*** Data for this exercise ***
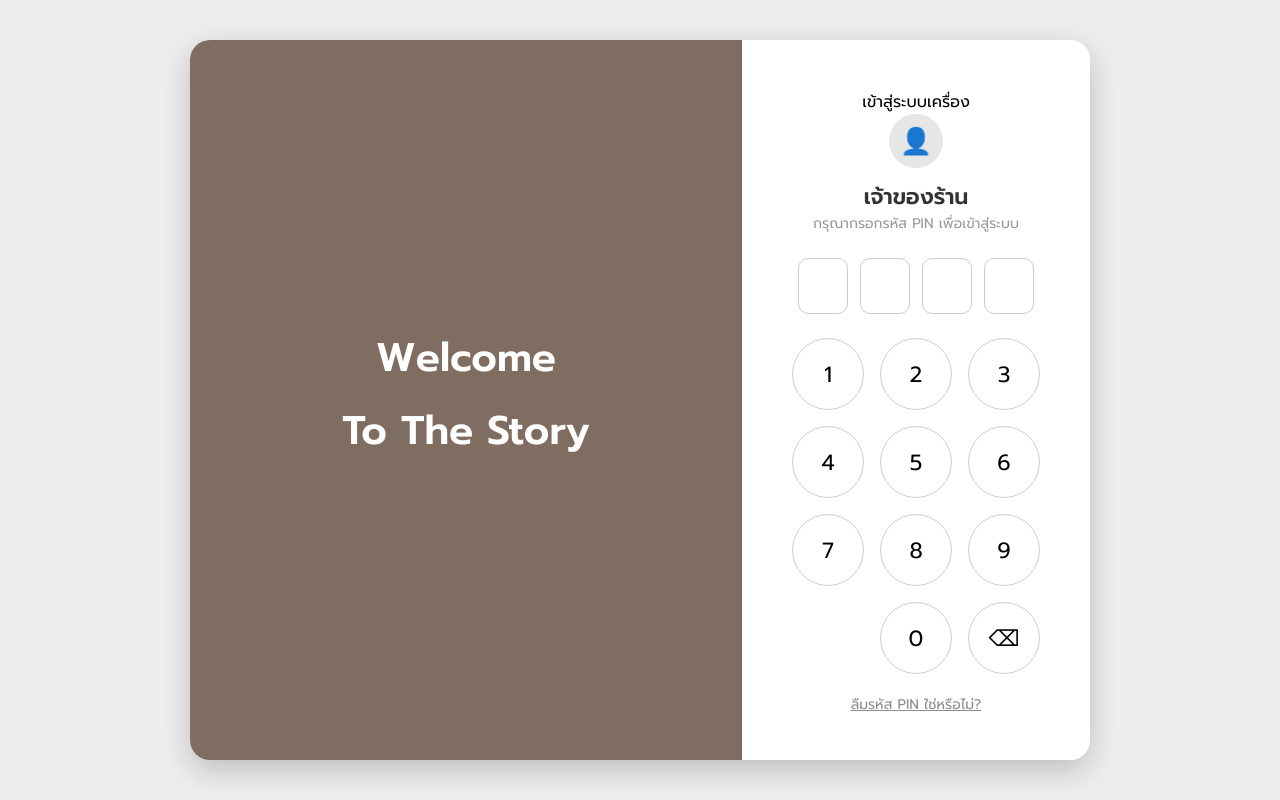
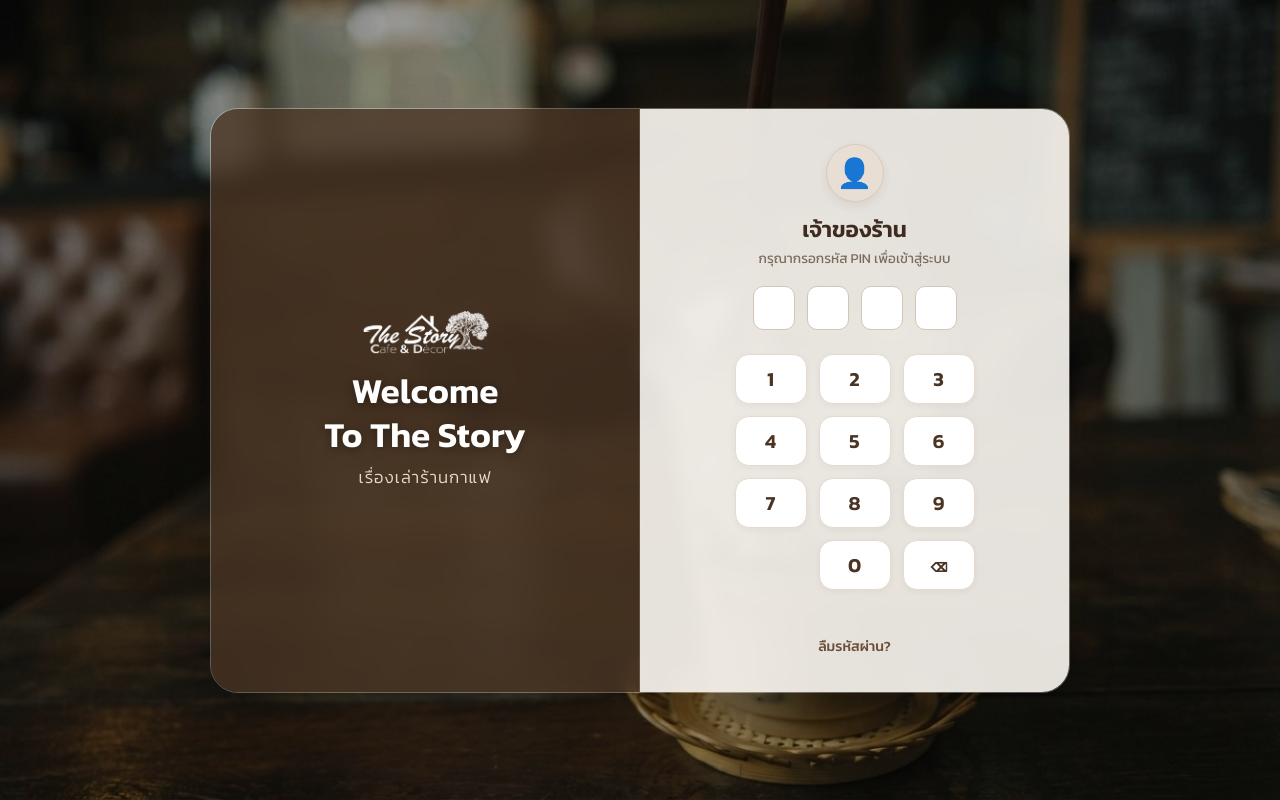
Before and after one commit to chontichano16-sketch/mypos, a PHP site: page /login.php in a window 1280 px wide. Run offline with PHP 8.4, Linux system fonts and the light colour scheme.

Commit message:
ตกแต่งlogin

```diff
--- a/login.php
+++ b/login.php
@@ -1,34 +1,43 @@
 <!DOCTYPE html>
-<html lang="en">
+<html lang="th">
 
 <head>
     <meta charset="UTF-8">
     <meta name="viewport" content="width=device-width, initial-scale=1.0">
-    <title>Document</title>
+    <title>เข้าสู่ระบบ - The Story</title>
+    <!-- Google Fonts: Kanit -->
+    <link rel="preconnect" href="https://fonts.googleapis.com">
+    <link rel="preconnect" href="https://fonts.gstatic.com" crossorigin>
+    <link href="https://fonts.googleapis.com/css2?family=Kanit:wght@300;400;500;600;700&display=swap" rel="stylesheet">
+    <!-- CSS File -->
     <link rel="stylesheet" href="style.css">
 </head>
 
 <body>
+
     <div class="card">
+        <!-- ฝั่งซ้าย: Welcome Banner -->
         <div class="left">
-            <div>
-                <!-- <div class="shop-icon"></div> -->
-                <div class="welcome-block">
-                    <h1>Welcome</h1>
-                    <h1>To The Story</h1>
-                </div>
+           <img src="img/Logogogo.png" alt="The Story Logo" class="welcome-logo" style="width: 140px; max-width: 140px; height: auto; display: block; margin: 0 auto 15px auto; filter: brightness(0) invert(1);">
+
+            <div class="welcome-block">
+                <h1>Welcome</h1>
+                <h1>To The Story</h1>
+                <p class="brand-sub">เรื่องเล่าร้านกาแฟ</p>
             </div>
         </div>
+
+        <!-- ฝั่งขวา: ฟอร์มใส่ PIN -->
         <form action="chk.php" method="post" id="loginForm">
             <input type="hidden" name="username" value="admin">
             <input type="hidden" name="pin" id="pin">
 
             <div class="right">
-                <div class="back-pill">เข้าสู่ระบบเครื่อง</div>
                 <div class="clerk-icon">👤</div>
                 <h2>เจ้าของร้าน</h2>
                 <p class="sub">กรุณากรอกรหัส PIN เพื่อเข้าสู่ระบบ</p>
 
+                <!-- จุดแสดงรหัส PIN -->
                 <div class="pin-dots" id="pinDots">
                     <div class="pin-box"></div>
                     <div class="pin-box"></div>
@@ -36,6 +45,7 @@
                     <div class="pin-box"></div>
                 </div>
 
+                <!-- แป้นพิมพ์ตัวเลข -->
                 <div class="keypad" id="keypad">
                     <div class="key" data-k="1">1</div>
                     <div class="key" data-k="2">2</div>
@@ -49,12 +59,19 @@
                     <div class="key empty"></div>
                     <div class="key" data-k="0">0</div>
                     <div class="key" data-k="back">⌫</div>
-                </div><a href="#" class="forgot-pin">ลืมรหัส PIN ใช่หรือไม่?</a>
+                </div>
 
+                <!-- ข้อความแสดงสถานะ error -->
                 <div class="status" id="status"></div>
+
+                <!-- ลิงก์ลืมรหัสผ่าน -->
+                <div class="forgot-password">
+                    <a href="forgot-password.php">ลืมรหัสผ่าน?</a>
+                </div>
             </div>
         </form>
     </div>
+
     <script src="script.js"></script>
 </body>
 
--- a/style.css
+++ b/style.css
@@ -1,182 +1,273 @@
-/* ของหน้า login */
-@import url('https://fonts.googleapis.com/css2?family=Prompt:wght@300;400;600&display=swap');
+@import url('https://fonts.googleapis.com/css2?family=Kanit:wght@300;400;500;600;700&display=swap');
 
 * {
     margin: 0;
     padding: 0;
     box-sizing: border-box;
-    font-family: 'Prompt', sans-serif;
+    font-family: 'Kanit', sans-serif;
 }
 
-* {
-    -webkit-tap-highlight-color: transparent;
-}
-
+/* พื้นหลังหลัก */
 body {
-    font-family: Arial, sans-serif;
-    background-color: #ededed;
-    margin: 0;
+    background-image: url('img/88.jpg');
+    background-repeat: no-repeat;
+    background-position: center center;
+    background-attachment: fixed;
+    background-size: cover;
+    min-height: 100vh;
     display: flex;
     justify-content: center;
     align-items: center;
-    height: 100vh;
-    -webkit-user-select: none;
+    padding: 20px;
+    position: relative;
+}
+
+/* เลเยอร์กรองแสงพื้นหลัง */
+body::before {
+    content: '';
+    position: absolute;
+    top: 0;
+    left: 0;
+    right: 0;
+    bottom: 0;
+    background: rgba(0, 0, 0, 0.3);
+    z-index: 0;
+}
+
+/* กรอบการ์ดหลัก */
+.card {
+    position: relative;
+    z-index: 1;
+    width: 100%;
+    max-width: 860px;
+    border-radius: 28px;
+    box-shadow: 0 20px 40px rgba(0, 0, 0, 0.25);
+    display: flex;
+    overflow: hidden;
+    align-items: stretch;
+    border: 1px solid rgba(255, 255, 255, 0.3);
+    backdrop-filter: blur(8px);
+    -webkit-backdrop-filter: blur(8px);
+}
+
+form {
+    display: flex;
+    width: 50%;
+}
+
+/* -----------------------------------
+   ฝั่งซ้าย (Welcome Banner)
+----------------------------------- */
+.left {
+    width: 50%;
+    background: rgba(74, 53, 37, 0.78);
+    color: #ffffff;
+    padding: 40px 30px;
+    display: flex;
+    flex-direction: column;
+    justify-content: center;
+    align-items: center;
+    text-align: center;
+    border-right: 1px solid rgba(255, 255, 255, 0.15);
+}
+
+/* 📍 ย่อขนาดโลโก้ให้พอดี ไม่ล้นการ์ด + ปรับสีเป็นสีขาว */
+.left img.welcome-logo,
+.welcome-logo {
+    width: 130px !important;
+    max-width: 130px !important;
+    height: auto !important;
+    margin-bottom: 18px;
+    object-fit: contain;
+    display: block;
+    filter: brightness(0) invert(1);
+}
+
+.welcome-block h1 {
+    font-size: 2.2rem;
+    font-weight: 600;
+    line-height: 1.25;
+    color: #ffffff;
+    text-shadow: 0 2px 8px rgba(0, 0, 0, 0.3);
+}
+
+.brand-sub {
+    margin-top: 8px;
+    font-size: 1.05rem;
+    color: #ebd9c8;
+    font-weight: 300;
+    letter-spacing: 1px;
+}
+
+/* -----------------------------------
+   ฝั่งขวา (PIN Keypad)
+----------------------------------- */
+.right {
+    width: 100%;
+    background: rgba(247, 243, 238, 0.92);
+    padding: 35px 25px;
+    display: flex;
+    flex-direction: column;
+    align-items: center;
+    justify-content: center;
+}
+
+.clerk-icon {
+    font-size: 1.8rem;
+    background: #e8ded4;
+    color: #5c4331;
+    width: 58px;
+    height: 58px;
+    display: flex;
+    align-items: center;
+    justify-content: center;
+    border-radius: 50%;
+    margin-bottom: 10px;
+    border: 1px solid #d9cbbe;
+    box-shadow: 0 4px 10px rgba(74, 53, 37, 0.08);
+}
+
+h2 {
+    color: #3d2b1f;
+    font-size: 1.4rem;
+    font-weight: 600;
+    margin-bottom: 2px;
+}
+
+.sub {
+    color: #7d6b5d;
+    font-size: 0.85rem;
+    margin-bottom: 18px;
+}
+
+/* จุดแสดง PIN */
+.pin-dots {
+    display: flex;
+    justify-content: center;
+    align-items: center;
+    gap: 12px;
+    margin-bottom: 24px;
+    width: 100%;
+}
+
+.pin-box {
+    width: 42px;
+    height: 44px;
+    border-radius: 10px;
+    border: 1.5px solid #d4c4b5;
+    background-color: #ffffff;
+    display: flex;
+    align-items: center;
+    justify-content: center;
+    font-size: 1.5rem;
+    line-height: 1;
+    transition: all 0.2s ease;
+}
+
+.pin-box.active {
+    border-color: #7a5839;
+    background-color: #7a5839;
+    box-shadow: 0 0 8px rgba(122, 88, 57, 0.3);
+}
+
+/* ปุ่มกดตัวเลข Keypad */
+.keypad {
+    display: grid;
+    grid-template-columns: repeat(3, 1fr);
+    gap: 12px;
+    width: 100%;
+    max-width: 240px;
+    margin: 0 auto 10px auto;
+}
+
+.key {
+    background: #ffffff;
+    color: #4a3525;
+    height: 50px;
+    border-radius: 14px;
+    display: flex;
+    align-items: center;
+    justify-content: center;
+    font-size: 1.25rem;
+    font-weight: 600;
+    cursor: pointer;
+    border: 1px solid #e6dad0;
+    box-shadow: 0 2px 6px rgba(74, 53, 37, 0.05);
+    transition: all 0.15s ease;
     user-select: none;
 }
 
-.card {
-    display: flex;
-    width: 90%;
-    max-width: 900px;
-    height: 90%;
-    background-color: #fffaf2;
-    border-radius: 20px;
-    overflow: hidden;
-    box-shadow: 0 10px 30px rgba(0, 0, 0, 0.2);
-}
-
-/* ฝั่งซ้าย */
-.left {
-    display: flex;
-    justify-content: center;
-    align-items: center;
-    flex: 1;
-    background-color: #806d62;
-    color: white;
-    padding: 50px;
-}
-
-.left h1 {
-    text-align: center;
-    font-size: 40px;
-    margin: 0 0 12px 0;
-}
-
-/* ฝั่งขวา ฟอร์ม PIN */
-.right {
-    padding: 50px;
-    text-align: center;
-    background-color: #fff;
-}
-
-.clerk-icon {
-    width: 54px;
-    height: 54px;
-    background-color: #e6e6e6;
-    border-radius: 50%;
-    font-size: 26px;
-    margin: 0 auto 12px auto;
-    display: flex;
-    align-items: center;
-    justify-content: center;
-    box-sizing: border-box;
-}
-
-.right h2 {
-    margin: 0;
-    color: #333;
-    font-size: 22px;
-}
-
-.right .sub {
-    color: #999;
-    font-size: 14px;
-    margin-bottom: 24px;
-}
-
-/* ช่องแสดง PIN */
-.pin-dots {
-    display: flex;
-    justify-content: center;
-    gap: 12px;
-    margin-bottom: 24px;
-}
-
-.pin-box {
-    width: 50px;
-    height: 56px;
-    border: 1px solid #ccc;
-    border-radius: 10px;
-    font-size: 28px;
-    display: flex;
-    align-items: center;
-    justify-content: center;
-    box-sizing: border-box;
-}
-
-.pin-box.filled {
-    border-color: #a3a3a3;
-}
-
-/* ปุ่มกดตัวเลข  */
-.keypad {
-    display: grid;
-    grid-template-columns: 72px 72px 72px;
-    gap: 16px;
-    justify-content: center;
-}
-
-.key {
-    width: 72px;
-    height: 72px;
-    border: 1px solid #ccc;
-    border-radius: 50%;
-    background-color: white;
-    font-size: 22px;
-    touch-action: manipulation;
-    display: flex;
-    align-items: center;
-    justify-content: center;
-    padding: 0;
-    box-sizing: border-box;
+.key:hover {
+    background: #6b4e37;
+    color: #ffffff;
+    border-color: #6b4e37;
 }
 
 .key:active {
-    background-color: #e4e4e4;
-    border-color: #737373;
+    transform: scale(0.95);
+    background: #4a3525;
+    border-color: #4a3525;
+    color: #ffffff;
 }
 
 .key.empty {
+    background: transparent;
     border: none;
-    background-color: transparent;
+    box-shadow: none;
+    cursor: default;
+    pointer-events: none;
 }
 
-/* ข้อความแจ้งผล */
 .status {
-    margin-top: 18px;
-    font-size: 14px;
-    font-weight: bold;
-    color: green;
+    margin-top: 6px;
+    font-size: 0.82rem;
+    color: #c0392b;
     min-height: 18px;
+    text-align: center;
 }
 
-.status.err {
-    color: red;
+.forgot-password {
+    margin-top: 12px;
+    font-size: 0.88rem;
+    text-align: center;
 }
 
-/* จอไอแพดแนวตั้ง: เรียงเป็นแนวตั้งแทน */
-@media (max-width: 700px) {
+.forgot-password a {
+    color: #6b4e37;
+    text-decoration: none;
+    font-weight: 500;
+    transition: color 0.2s ease, text-decoration 0.2s ease;
+}
+
+.forgot-password a:hover {
+    color: #3d2b1f;
+    text-decoration: underline;
+}
+
+/* รองรับมือถือ */
+@media (max-width: 768px) {
     .card {
         flex-direction: column;
-        width: 95%;
+        max-width: 380px;
     }
 
     .left {
-        padding: 30px;
-        text-align: center;
+        width: 100%;
+        padding: 30px 20px;
+        border-right: none;
+        border-bottom: 1px solid rgba(255, 255, 255, 0.15);
     }
 
-    .shop-icon {
-        margin: 0 auto 16px auto;
+    .left img.welcome-logo,
+    .welcome-logo {
+        max-width: 110px !important;
+    }
+
+    form {
+        width: 100%;
+    }
+
+    .right {
+        padding: 30px 20px;
     }
 }
-
-/* ปุ่มลืมรหัสผ่าน */
-.forgot-pin {
-    display: block;
-    text-align: center;
-    margin-top: 20px;
-    color: #8c8c8c;
-    font-size: 14px;
-    transition: color 0.3s ease;
-}
```
Also changed, not shown: script.js (+67 -55 lines), img/2.jpg (added), img/3.jpg (added), img/88.jpg (added), img/Logogogo.png (added), img/logoPNG.jpg (added), img/the1.jpg (added).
*** End of Data for this exercise ***
All lines with the word "meta" need to be copied from the data above.

     <meta charset="UTF-8">
     <meta name="viewport" content="width=device-width, initial-scale=1.0">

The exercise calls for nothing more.